When taking human failure rates into account, however, one may find that there’s a high risk of information loss and defective machine performance. In ideal conditions, the recording device would be working properly, and all members would respect their time to speak. Yet, it’s common for litigants lower their voices or speak almost inaudibly in certain instances, which may or may not be caught by a recording device. Additionally, not everyone will keep their speeches stable in court and member will sometimes interrupt one another. When such situations meet poor device functioning, bad audio quality, and human error (e.g. forgetting to press the “record” button), a bunch of missing information could compromise the case and information could be gone permanently.
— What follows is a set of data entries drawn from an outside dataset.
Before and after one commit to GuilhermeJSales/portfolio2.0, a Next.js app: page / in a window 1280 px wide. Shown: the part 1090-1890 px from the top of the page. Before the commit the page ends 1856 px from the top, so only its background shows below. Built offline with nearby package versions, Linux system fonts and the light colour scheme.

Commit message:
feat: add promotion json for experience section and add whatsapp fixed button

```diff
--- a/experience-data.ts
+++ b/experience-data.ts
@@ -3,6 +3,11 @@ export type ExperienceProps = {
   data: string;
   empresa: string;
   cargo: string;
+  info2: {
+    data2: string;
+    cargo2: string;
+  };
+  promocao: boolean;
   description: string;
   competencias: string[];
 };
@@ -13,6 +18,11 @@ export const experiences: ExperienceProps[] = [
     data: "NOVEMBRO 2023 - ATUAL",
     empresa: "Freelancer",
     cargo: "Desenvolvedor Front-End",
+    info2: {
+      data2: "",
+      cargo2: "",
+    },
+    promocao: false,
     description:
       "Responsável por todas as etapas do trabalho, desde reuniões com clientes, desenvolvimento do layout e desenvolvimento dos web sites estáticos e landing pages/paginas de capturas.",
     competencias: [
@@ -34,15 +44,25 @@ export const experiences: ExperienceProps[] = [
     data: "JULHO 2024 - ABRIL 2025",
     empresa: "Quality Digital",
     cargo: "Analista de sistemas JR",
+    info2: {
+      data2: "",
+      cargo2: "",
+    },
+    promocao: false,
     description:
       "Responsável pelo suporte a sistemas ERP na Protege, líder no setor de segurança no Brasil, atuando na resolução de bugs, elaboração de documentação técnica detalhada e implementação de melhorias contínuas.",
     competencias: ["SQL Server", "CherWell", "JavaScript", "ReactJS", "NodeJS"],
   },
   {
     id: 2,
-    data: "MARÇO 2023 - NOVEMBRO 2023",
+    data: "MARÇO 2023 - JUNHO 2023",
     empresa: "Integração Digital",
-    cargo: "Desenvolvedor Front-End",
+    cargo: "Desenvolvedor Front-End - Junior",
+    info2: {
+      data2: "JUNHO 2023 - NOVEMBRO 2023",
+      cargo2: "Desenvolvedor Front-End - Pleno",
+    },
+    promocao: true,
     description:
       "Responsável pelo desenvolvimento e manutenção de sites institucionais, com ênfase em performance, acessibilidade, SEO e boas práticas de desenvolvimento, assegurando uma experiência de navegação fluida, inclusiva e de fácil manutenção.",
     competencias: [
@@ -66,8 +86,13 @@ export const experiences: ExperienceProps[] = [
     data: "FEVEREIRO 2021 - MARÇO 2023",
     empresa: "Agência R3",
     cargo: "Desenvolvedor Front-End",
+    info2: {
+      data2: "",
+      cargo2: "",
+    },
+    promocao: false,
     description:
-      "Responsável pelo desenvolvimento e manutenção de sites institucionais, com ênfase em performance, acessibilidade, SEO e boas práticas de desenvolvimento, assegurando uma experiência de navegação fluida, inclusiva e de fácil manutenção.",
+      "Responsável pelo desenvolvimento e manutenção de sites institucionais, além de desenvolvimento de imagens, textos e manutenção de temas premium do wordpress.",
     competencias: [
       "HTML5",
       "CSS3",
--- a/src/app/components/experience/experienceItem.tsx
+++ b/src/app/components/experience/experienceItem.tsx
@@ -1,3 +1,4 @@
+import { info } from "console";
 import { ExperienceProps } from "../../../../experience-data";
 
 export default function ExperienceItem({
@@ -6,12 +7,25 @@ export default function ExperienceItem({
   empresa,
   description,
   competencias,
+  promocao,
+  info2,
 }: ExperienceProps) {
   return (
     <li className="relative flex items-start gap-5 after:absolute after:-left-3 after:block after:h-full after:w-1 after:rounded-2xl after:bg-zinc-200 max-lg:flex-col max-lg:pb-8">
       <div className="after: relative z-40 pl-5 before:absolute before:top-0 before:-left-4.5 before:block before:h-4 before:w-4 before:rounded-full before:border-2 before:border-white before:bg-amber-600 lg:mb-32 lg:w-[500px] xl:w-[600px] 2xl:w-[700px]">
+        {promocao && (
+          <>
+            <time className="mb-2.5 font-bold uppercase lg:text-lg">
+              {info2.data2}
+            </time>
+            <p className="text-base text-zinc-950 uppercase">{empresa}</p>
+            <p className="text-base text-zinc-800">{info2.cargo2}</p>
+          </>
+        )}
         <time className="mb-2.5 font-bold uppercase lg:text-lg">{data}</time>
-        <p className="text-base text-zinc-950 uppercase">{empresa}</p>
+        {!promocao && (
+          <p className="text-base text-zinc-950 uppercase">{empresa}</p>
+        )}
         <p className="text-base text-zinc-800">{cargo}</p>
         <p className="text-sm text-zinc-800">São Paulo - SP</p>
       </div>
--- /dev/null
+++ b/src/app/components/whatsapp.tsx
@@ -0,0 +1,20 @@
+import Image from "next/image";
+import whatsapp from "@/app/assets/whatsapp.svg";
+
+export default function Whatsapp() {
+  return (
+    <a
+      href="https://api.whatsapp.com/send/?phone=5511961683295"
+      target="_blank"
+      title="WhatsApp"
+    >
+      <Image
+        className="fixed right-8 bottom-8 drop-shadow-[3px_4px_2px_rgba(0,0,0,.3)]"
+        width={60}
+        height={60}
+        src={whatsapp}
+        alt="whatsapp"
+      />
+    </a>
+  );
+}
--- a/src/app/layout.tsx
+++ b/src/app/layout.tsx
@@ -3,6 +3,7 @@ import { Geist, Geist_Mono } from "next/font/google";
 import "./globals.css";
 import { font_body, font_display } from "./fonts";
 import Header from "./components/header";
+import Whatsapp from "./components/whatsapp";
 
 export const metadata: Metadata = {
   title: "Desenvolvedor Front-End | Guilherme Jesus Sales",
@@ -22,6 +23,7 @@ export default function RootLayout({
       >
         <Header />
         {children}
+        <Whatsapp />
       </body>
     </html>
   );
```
The job of court reporters is still critical for complete reports
Court reporters are highly trained professionals who are knowledgeable about legal proceedings and emergent technologies. Their expertise and dexterity is based on years of training, which qualifies them to document entire judicial processes. Just for reference, a person must be able to type about 225 words per minute in order to pass the United States Registered Professional Reporter Test.
Another major difference between digital recordings and court reporters is that the best professionals have an expedited turnaround of all transcripts, as is the case with skillful Miami court reporters. Some court cases require faster processing and a shorter turnaround time for being more complicated than others, which once again favors the reporters’ set of skills. They won’t simply deliver transcripts on time — they’ll interpret them, clarify misheard sentences with heavy accents, for example, and offer real-time technology so every court member, including the hard of hearing, has instant access to transcripts. Their role makes sure to benefit judges and jurors alike, providing information that can be accessed in person or remotely.
Should one be employed without the other?
Without technological assistance, the job of court reporters would be harder. For this reason, their education and certifications must always meet high standards of innovation and deliver extremely precise transcripts in a short period of time.
For all-encompassing and error-free documentation, digital recordings paired with the proficiency of a court reporter would be suitable. However, reliable and proficient reporters are always up-to-date with the latest technologies to capture hearings accurately, so the extra cost of a recording device might not be necessary. Court reporters are, at least in the predictable future, the best voice-to-text transcriptors courts can rely on.